Most foster families quit within the first five years of fostering. Many of those quit in the first year. When foster parents throw in the towel, it means that the children in their care have to move. This means losing friends and everything they've become accustomed to. It often means changing schools and losing whatever connections they've made with teachers and other students. You may be surprised to know that the average foster child moves four times a year. It's no wonder that so many kids in the foster care system get labeled with "attachment disorder." Anyone would quit trying to connect after losing everyone and everything multiple times.

As the number of victims of abandonment, neglect, and abuse who enter the foster care system continues to grow, the number of safe and caring foster homes is not growing commensurate with the need. Consequently, children are often kept temporarily in government social services offices, hotel rooms, and other inappropriate and inadequate places.

The situation will worsen if the expected wave of new reports of child abuse begin to arrive as children who were locked up with abusive caregivers start school in person.

To find out what foster families need (and aren’t getting), Successful Survivors Foundation conducted a national survey of current and former foster parents.

The good news is that the problems are fixable.

Current and former foster parents from 31 states responded with powerful information and practical suggestions. Survey participants revealed that the top three reasons why most foster families quit are:

  1. Little or no emotional support. They identified personal relationships with family, friends, and other foster parents as one of the most important factors in fostering children.

  2. Little or no engagement with non-profit organizations, houses of worship/ministries, and schools. Engagements with these types of potential supports can provide opportunities for foster kids to grow within the community in pursuit of a self-sufficient future.

  3. Need for supportive and available foster care support workers, trauma training, and realistic preparation before becoming a foster parent.

The top ten things that surveyed foster parents said they need are:

1: Well-rounded preparedness prior to receiving their first foster child

2: Continued education on trauma

3. Communication between all case members

4: Trauma-Informed support within academic settings

5: Easily accessible resources for common foster parent needs

6: Consistent mentorship for foster parents

7: Mental health support for foster parents

8. Respite options

9: Sense of value & support within local communities
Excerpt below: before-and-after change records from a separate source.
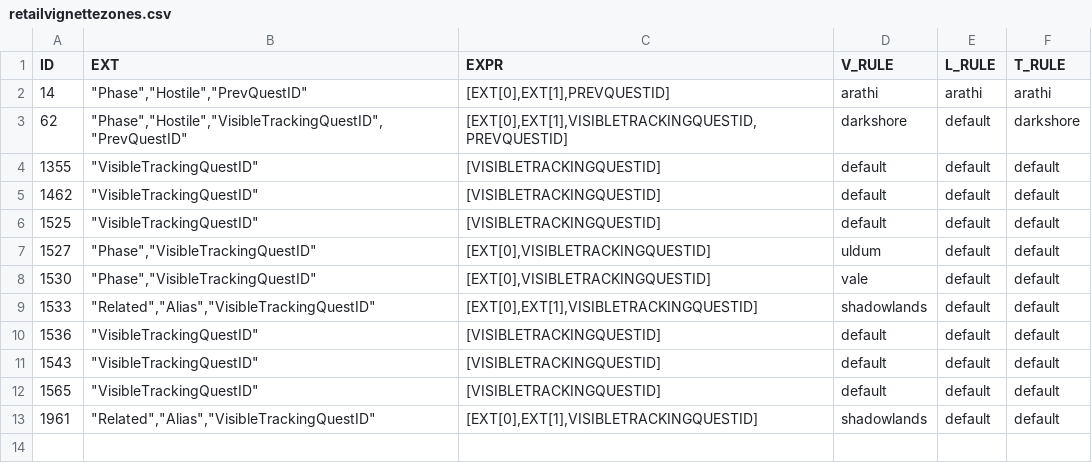
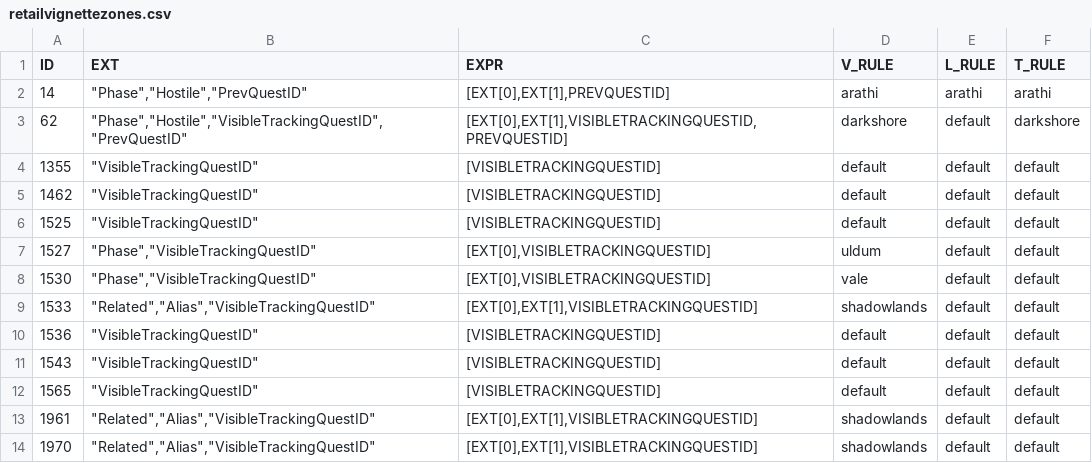
Before and after one commit to TomCats/TomCats-WoW-AddOns, a CSV file: data/retailvignettezones.csv, drawn as a sheet; the diff names each change by its address in the sheet, - before the commit and + after, or states it on an @@ line.

```diff
--- a/data/retailvignettezones.csv
+++ b/data/retailvignettezones.csv
+row 14: 1970 | "Related","Alias","VisibleTrackingQuestID" | [EXT[0],EXT[1],VISIBLETRACKINGQUESTID] | shadowlands | default | default
```
Also changed, not shown: data/retailvignetteinfo.csv, 2 other files.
10: Sense of value & appreciation within child welfare services

The answer to the need for foster homes isn’t to recruit more families. That’s part of it, but we must also keep the good families who have already signed up but who do not have the support necessary to do this difficult work.

One possible response to the needs of foster parents can be found through the Love Is Action Community Initiative. Love is action encourages everyone in the community to get engaged. One family cannot do it all, but with the help of our neighbors, we can heal the wounds of child abuse. Free downloadable help is available at
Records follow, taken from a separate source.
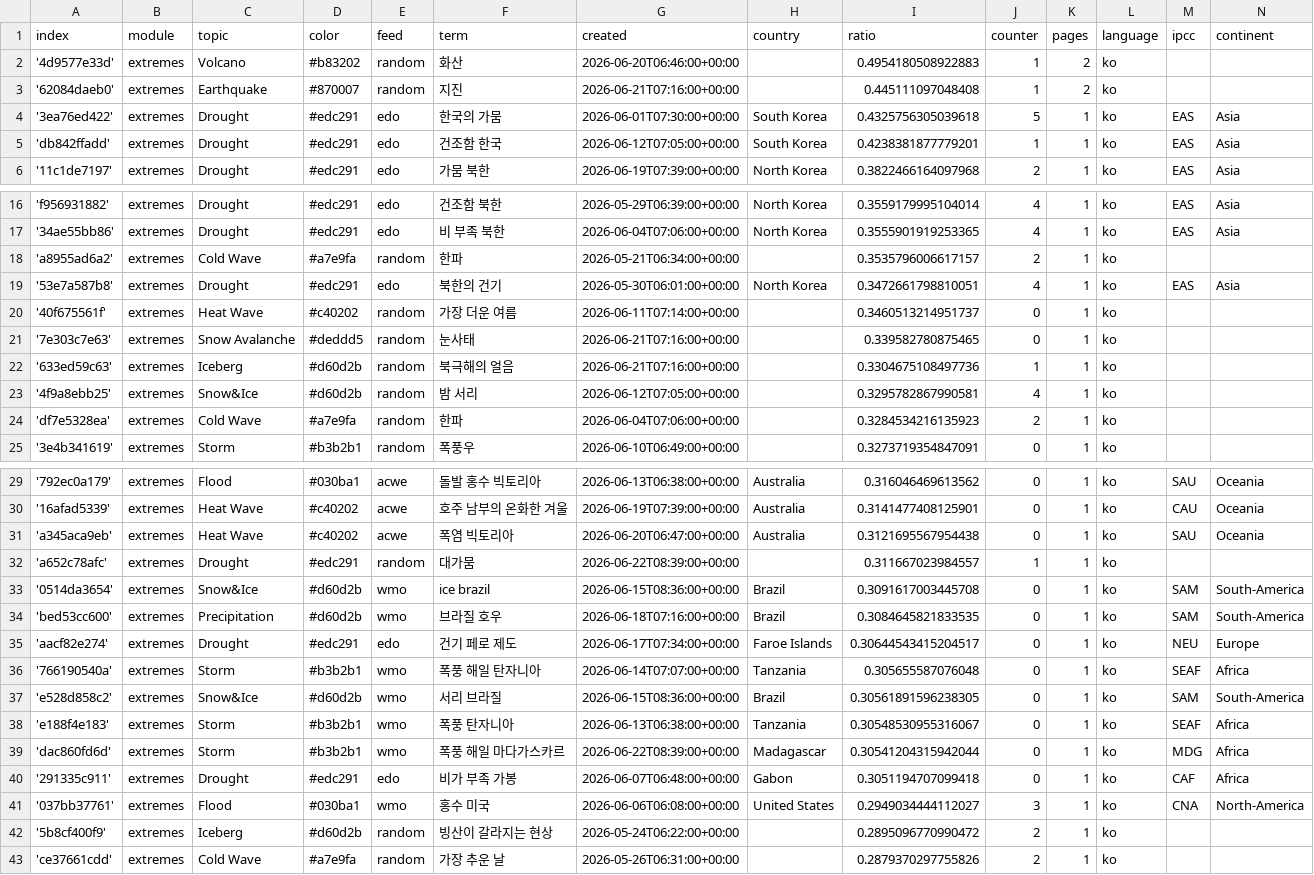
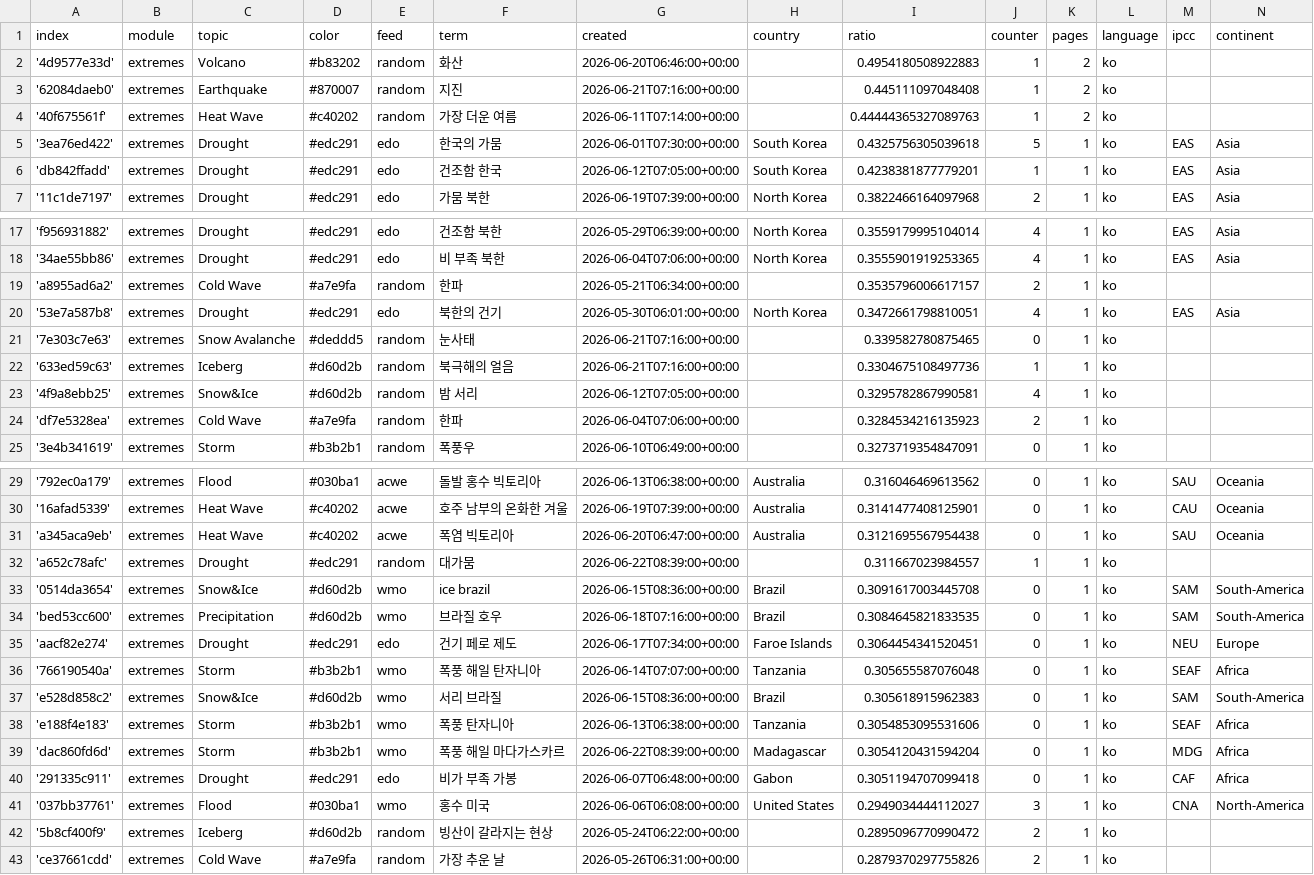
Before and after one commit to kamic-news/koreanExtremes, a CSV file: terms.csv, drawn as a sheet; only a part is shown, gaps mark what is left out.

```diff
--- a/terms.csv
+++ b/terms.csv
@@ -3,2 +3,3 @@ index,module,topic,color,feed,term,created,country,ratio,counter,pages,language,
 '62084daeb0',extremes,Earthquake,#870007,random,지진,2026-06-21T07:16:00+00:00,,0.445111097048408,1,2,ko,,
+'40f675561f',extremes,Heat Wave,#c40202,random,가장 더운 여름,2026-06-11T07:14:00+00:00,,0.44444365327089763,1,2,ko,,
 '3ea76ed422',extremes,Drought,#edc291,edo,한국의 가뭄,2026-06-01T07:30:00+00:00,South Korea,0.4325756305039618,5,1,ko,EAS,Asia
@@ -19,3 +20,2 @@ index,module,topic,color,feed,term,created,country,ratio,counter,pages,language,
 '53e7a587b8',extremes,Drought,#edc291,edo,북한의 건기,2026-05-30T06:01:00+00:00,North Korea,0.3472661798810051,4,1,ko,EAS,Asia
-'40f675561f',extremes,Heat Wave,#c40202,random,가장 더운 여름,2026-06-11T07:14:00+00:00,,0.3460513214951737,0,1,ko,,
 '7e303c7e63',extremes,Snow Avalanche,#deddd5,random,눈사태,2026-06-21T07:16:00+00:00,,0.339582780875465,0,1,ko,,
@@ -34,7 +34,7 @@ index,module,topic,color,feed,term,created,country,ratio,counter,pages,language,
 'bed53cc600',extremes,Precipitation,#d60d2b,wmo,브라질 호우,2026-06-18T07:16:00+00:00,Brazil,0.3084645821833535,0,1,ko,SAM,South-America
-'aacf82e274',extremes,Drought,#edc291,edo,건기 페로 제도,2026-06-17T07:34:00+00:00,Faroe Islands,0.30644543415204517,0,1,ko,NEU,Europe
+'aacf82e274',extremes,Drought,#edc291,edo,건기 페로 제도,2026-06-17T07:34:00+00:00,Faroe Islands,0.3064454341520451,0,1,ko,NEU,Europe
 '766190540a',extremes,Storm,#b3b2b1,wmo,폭풍 해일 탄자니아,2026-06-14T07:07:00+00:00,Tanzania,0.305655587076048,0,1,ko,SEAF,Africa
-'e528d858c2',extremes,Snow&Ice,#d60d2b,wmo,서리 브라질,2026-06-15T08:36:00+00:00,Brazil,0.30561891596238305,0,1,ko,SAM,South-America
-'e188f4e183',extremes,Storm,#b3b2b1,wmo,폭풍 탄자니아,2026-06-13T06:38:00+00:00,Tanzania,0.30548530955316067,0,1,ko,SEAF,Africa
-'dac860fd6d',extremes,Storm,#b3b2b1,wmo,폭풍 해일 마다가스카르,2026-06-22T08:39:00+00:00,Madagascar,0.30541204315942044,0,1,ko,MDG,Africa
+'e528d858c2',extremes,Snow&Ice,#d60d2b,wmo,서리 브라질,2026-06-15T08:36:00+00:00,Brazil,0.305618915962383,0,1,ko,SAM,South-America
+'e188f4e183',extremes,Storm,#b3b2b1,wmo,폭풍 탄자니아,2026-06-13T06:38:00+00:00,Tanzania,0.3054853095531606,0,1,ko,SEAF,Africa
+'dac860fd6d',extremes,Storm,#b3b2b1,wmo,폭풍 해일 마다가스카르,2026-06-22T08:39:00+00:00,Madagascar,0.3054120431594204,0,1,ko,MDG,Africa
 '291335c911',extremes,Drought,#edc291,edo,비가 부족 가봉,2026-06-07T06:48:00+00:00,Gabon,0.3051194707099418,0,1,ko,CAF,Africa
```
Also changed, not shown: cxsv/news_2026_05.csv, cxsv/news_2026_06.csv.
We need to come together quickly because in the words of Frederick Douglass, “It is easier to build strong children than to repair broken men.”

Successful Survivor Foundation (SSF) is a national non-profit, education, 501C3 organization. SSF focuses on equipping individuals, nonprofits, & faith-based communities to create successful lives through engagement, education, and encouragement. The primary initiative of SSF is the Love Is Action Community Initiative, which is a public/private, faith based collective impact initiative. Information is available at

Amber Jewell, LMSW, is SSF board president, former foster child, foster-adoptive parent, national speaker, and author of Finding Hope: The 12 Keys to Healing Hardship, Hurt and Sorrow. As a successful survivor of severe childhood abuse, Amber tells from formal education and lived experience, the 12 keys she discovered in her journey toward healing. Finding Hope helps all readers, particularly those from hard places, discover new levels of hope in their lives.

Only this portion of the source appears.